##### Data supplied

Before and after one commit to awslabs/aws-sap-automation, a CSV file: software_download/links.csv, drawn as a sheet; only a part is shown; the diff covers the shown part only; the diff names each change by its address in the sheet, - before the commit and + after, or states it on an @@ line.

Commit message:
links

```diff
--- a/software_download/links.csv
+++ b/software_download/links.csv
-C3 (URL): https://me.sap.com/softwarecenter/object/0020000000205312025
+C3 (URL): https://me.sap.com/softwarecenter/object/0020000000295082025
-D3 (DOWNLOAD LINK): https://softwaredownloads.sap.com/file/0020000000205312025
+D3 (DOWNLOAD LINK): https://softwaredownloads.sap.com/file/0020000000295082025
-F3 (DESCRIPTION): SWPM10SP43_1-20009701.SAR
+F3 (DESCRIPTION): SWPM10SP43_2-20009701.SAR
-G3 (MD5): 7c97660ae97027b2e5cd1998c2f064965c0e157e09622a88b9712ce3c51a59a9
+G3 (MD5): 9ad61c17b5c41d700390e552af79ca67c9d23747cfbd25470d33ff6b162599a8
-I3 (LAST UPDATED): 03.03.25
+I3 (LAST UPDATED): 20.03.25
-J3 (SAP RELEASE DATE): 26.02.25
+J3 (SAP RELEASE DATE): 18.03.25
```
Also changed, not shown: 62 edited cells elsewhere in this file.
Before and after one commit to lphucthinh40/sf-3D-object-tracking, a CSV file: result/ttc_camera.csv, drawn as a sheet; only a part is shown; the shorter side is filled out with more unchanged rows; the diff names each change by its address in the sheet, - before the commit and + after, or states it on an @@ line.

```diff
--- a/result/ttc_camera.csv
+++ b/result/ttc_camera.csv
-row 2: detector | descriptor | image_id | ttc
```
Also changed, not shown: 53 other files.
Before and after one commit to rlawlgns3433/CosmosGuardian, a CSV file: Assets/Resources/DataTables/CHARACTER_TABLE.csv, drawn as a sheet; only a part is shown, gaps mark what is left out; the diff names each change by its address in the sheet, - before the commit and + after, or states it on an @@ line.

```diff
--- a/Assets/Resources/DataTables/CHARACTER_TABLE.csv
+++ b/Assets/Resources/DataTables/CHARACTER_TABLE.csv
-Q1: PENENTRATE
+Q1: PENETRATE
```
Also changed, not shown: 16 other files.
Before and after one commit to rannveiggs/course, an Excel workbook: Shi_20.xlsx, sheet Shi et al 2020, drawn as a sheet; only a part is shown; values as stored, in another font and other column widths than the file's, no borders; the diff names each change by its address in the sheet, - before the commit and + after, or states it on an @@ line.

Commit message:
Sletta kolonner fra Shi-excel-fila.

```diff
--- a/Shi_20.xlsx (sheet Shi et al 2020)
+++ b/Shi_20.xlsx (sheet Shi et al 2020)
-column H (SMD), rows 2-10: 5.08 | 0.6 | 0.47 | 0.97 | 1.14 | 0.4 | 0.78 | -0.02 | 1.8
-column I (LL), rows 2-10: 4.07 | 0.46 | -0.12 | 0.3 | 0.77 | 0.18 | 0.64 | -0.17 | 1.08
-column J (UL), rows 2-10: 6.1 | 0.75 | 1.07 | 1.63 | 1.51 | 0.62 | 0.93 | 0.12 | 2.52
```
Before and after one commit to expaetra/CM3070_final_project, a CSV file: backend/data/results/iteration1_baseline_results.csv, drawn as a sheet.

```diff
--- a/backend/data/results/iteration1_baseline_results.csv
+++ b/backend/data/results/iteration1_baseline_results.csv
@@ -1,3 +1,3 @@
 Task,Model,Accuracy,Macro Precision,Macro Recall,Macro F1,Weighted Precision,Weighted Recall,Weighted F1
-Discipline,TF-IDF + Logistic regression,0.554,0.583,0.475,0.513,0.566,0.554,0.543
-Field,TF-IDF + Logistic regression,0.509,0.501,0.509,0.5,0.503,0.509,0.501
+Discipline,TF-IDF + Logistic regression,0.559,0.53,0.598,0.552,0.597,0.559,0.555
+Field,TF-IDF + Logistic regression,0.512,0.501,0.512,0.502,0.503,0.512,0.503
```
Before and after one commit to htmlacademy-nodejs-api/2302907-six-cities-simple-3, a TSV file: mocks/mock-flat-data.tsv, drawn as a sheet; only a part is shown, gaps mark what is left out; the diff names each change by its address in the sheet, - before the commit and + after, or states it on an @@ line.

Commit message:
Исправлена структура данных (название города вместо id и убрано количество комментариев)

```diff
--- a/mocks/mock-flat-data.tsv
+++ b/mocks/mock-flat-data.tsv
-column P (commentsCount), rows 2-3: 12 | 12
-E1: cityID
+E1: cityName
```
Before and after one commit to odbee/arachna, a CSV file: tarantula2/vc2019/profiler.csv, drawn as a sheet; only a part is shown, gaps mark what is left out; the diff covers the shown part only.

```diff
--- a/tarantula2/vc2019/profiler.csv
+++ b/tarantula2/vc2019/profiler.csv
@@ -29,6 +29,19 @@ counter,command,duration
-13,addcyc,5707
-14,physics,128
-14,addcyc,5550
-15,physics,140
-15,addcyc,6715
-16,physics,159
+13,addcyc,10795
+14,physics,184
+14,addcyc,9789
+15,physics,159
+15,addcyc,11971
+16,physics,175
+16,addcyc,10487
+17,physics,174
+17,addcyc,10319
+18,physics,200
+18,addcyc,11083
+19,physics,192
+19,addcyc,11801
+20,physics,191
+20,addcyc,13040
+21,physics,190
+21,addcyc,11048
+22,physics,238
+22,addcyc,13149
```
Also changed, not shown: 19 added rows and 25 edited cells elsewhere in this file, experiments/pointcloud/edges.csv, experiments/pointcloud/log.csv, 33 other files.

##########

What the task requires
All of the data above should be written out again word for word.

Your response
Before and after one commit to awslabs/aws-sap-automation, a CSV file: software_download/links.csv, drawn as a sheet; only a part is shown; the diff covers the shown part only; the diff names each change by its address in the sheet, - before the commit and + after, or states it on an @@ line.

Commit message:
links

```diff
--- a/software_download/links.csv
+++ b/software_download/links.csv
-C3 (URL): https://me.sap.com/softwarecenter/object/0020000000205312025
+C3 (URL): https://me.sap.com/softwarecenter/object/0020000000295082025
-D3 (DOWNLOAD LINK): https://softwaredownloads.sap.com/file/0020000000205312025
+D3 (DOWNLOAD LINK): https://softwaredownloads.sap.com/file/0020000000295082025
-F3 (DESCRIPTION): SWPM10SP43_1-20009701.SAR
+F3 (DESCRIPTION): SWPM10SP43_2-20009701.SAR
-G3 (MD5): 7c97660ae97027b2e5cd1998c2f064965c0e157e09622a88b9712ce3c51a59a9
+G3 (MD5): 9ad61c17b5c41d700390e552af79ca67c9d23747cfbd25470d33ff6b162599a8
-I3 (LAST UPDATED): 03.03.25
+I3 (LAST UPDATED): 20.03.25
-J3 (SAP RELEASE DATE): 26.02.25
+J3 (SAP RELEASE DATE): 18.03.25
```
Also changed, not shown: 62 edited cells elsewhere in this file.
Before and after one commit to lphucthinh40/sf-3D-object-tracking, a CSV file: result/ttc_camera.csv, drawn as a sheet; only a part is shown; the shorter side is filled out with more unchanged rows; the diff names each change by its address in the sheet, - before the commit and + after, or states it on an @@ line.

```diff
--- a/result/ttc_camera.csv
+++ b/result/ttc_camera.csv
-row 2: detector | descriptor | image_id | ttc
```
Also changed, not shown: 53 other files.
Before and after one commit to rlawlgns3433/CosmosGuardian, a CSV file: Assets/Resources/DataTables/CHARACTER_TABLE.csv, drawn as a sheet; only a part is shown, gaps mark what is left out; the diff names each change by its address in the sheet, - before the commit and + after, or states it on an @@ line.

```diff
--- a/Assets/Resources/DataTables/CHARACTER_TABLE.csv
+++ b/Assets/Resources/DataTables/CHARACTER_TABLE.csv
-Q1: PENENTRATE
+Q1: PENETRATE
```
Also changed, not shown: 16 other files.
Before and after one commit to rannveiggs/course, an Excel workbook: Shi_20.xlsx, sheet Shi et al 2020, drawn as a sheet; only a part is shown; values as stored, in another font and other column widths than the file's, no borders; the diff names each change by its address in the sheet, - before the commit and + after, or states it on an @@ line.

Commit message:
Sletta kolonner fra Shi-excel-fila.

```diff
--- a/Shi_20.xlsx (sheet Shi et al 2020)
+++ b/Shi_20.xlsx (sheet Shi et al 2020)
-column H (SMD), rows 2-10: 5.08 | 0.6 | 0.47 | 0.97 | 1.14 | 0.4 | 0.78 | -0.02 | 1.8
-column I (LL), rows 2-10: 4.07 | 0.46 | -0.12 | 0.3 | 0.77 | 0.18 | 0.64 | -0.17 | 1.08
-column J (UL), rows 2-10: 6.1 | 0.75 | 1.07 | 1.63 | 1.51 | 0.62 | 0.93 | 0.12 | 2.52
```
Before and after one commit to expaetra/CM3070_final_project, a CSV file: backend/data/results/iteration1_baseline_results.csv, drawn as a sheet.

```diff
--- a/backend/data/results/iteration1_baseline_results.csv
+++ b/backend/data/results/iteration1_baseline_results.csv
@@ -1,3 +1,3 @@
 Task,Model,Accuracy,Macro Precision,Macro Recall,Macro F1,Weighted Precision,Weighted Recall,Weighted F1
-Discipline,TF-IDF + Logistic regression,0.554,0.583,0.475,0.513,0.566,0.554,0.543
-Field,TF-IDF + Logistic regression,0.509,0.501,0.509,0.5,0.503,0.509,0.501
+Discipline,TF-IDF + Logistic regression,0.559,0.53,0.598,0.552,0.597,0.559,0.555
+Field,TF-IDF + Logistic regression,0.512,0.501,0.512,0.502,0.503,0.512,0.503
```
Before and after one commit to htmlacademy-nodejs-api/2302907-six-cities-simple-3, a TSV file: mocks/mock-flat-data.tsv, drawn as a sheet; only a part is shown, gaps mark what is left out; the diff names each change by its address in the sheet, - before the commit and + after, or states it on an @@ line.

Commit message:
Исправлена структура данных (название города вместо id и убрано количество комментариев)

```diff
--- a/mocks/mock-flat-data.tsv
+++ b/mocks/mock-flat-data.tsv
-column P (commentsCount), rows 2-3: 12 | 12
-E1: cityID
+E1: cityName
```
Before and after one commit to odbee/arachna, a CSV file: tarantula2/vc2019/profiler.csv, drawn as a sheet; only a part is shown, gaps mark what is left out; the diff covers the shown part only.

```diff
--- a/tarantula2/vc2019/profiler.csv
+++ b/tarantula2/vc2019/profiler.csv
@@ -29,6 +29,19 @@ counter,command,duration
-13,addcyc,5707
-14,physics,128
-14,addcyc,5550
-15,physics,140
-15,addcyc,6715
-16,physics,159
+13,addcyc,10795
+14,physics,184
+14,addcyc,9789
+15,physics,159
+15,addcyc,11971
+16,physics,175
+16,addcyc,10487
+17,physics,174
+17,addcyc,10319
+18,physics,200
+18,addcyc,11083
+19,physics,192
+19,addcyc,11801
+20,physics,191
+20,addcyc,13040
+21,physics,190
+21,addcyc,11048
+22,physics,238
+22,addcyc,13149
```
Also changed, not shown: 19 added rows and 25 edited cells elsewhere in this file, experiments/pointcloud/edges.csv, experiments/pointcloud/log.csv, 33 other files.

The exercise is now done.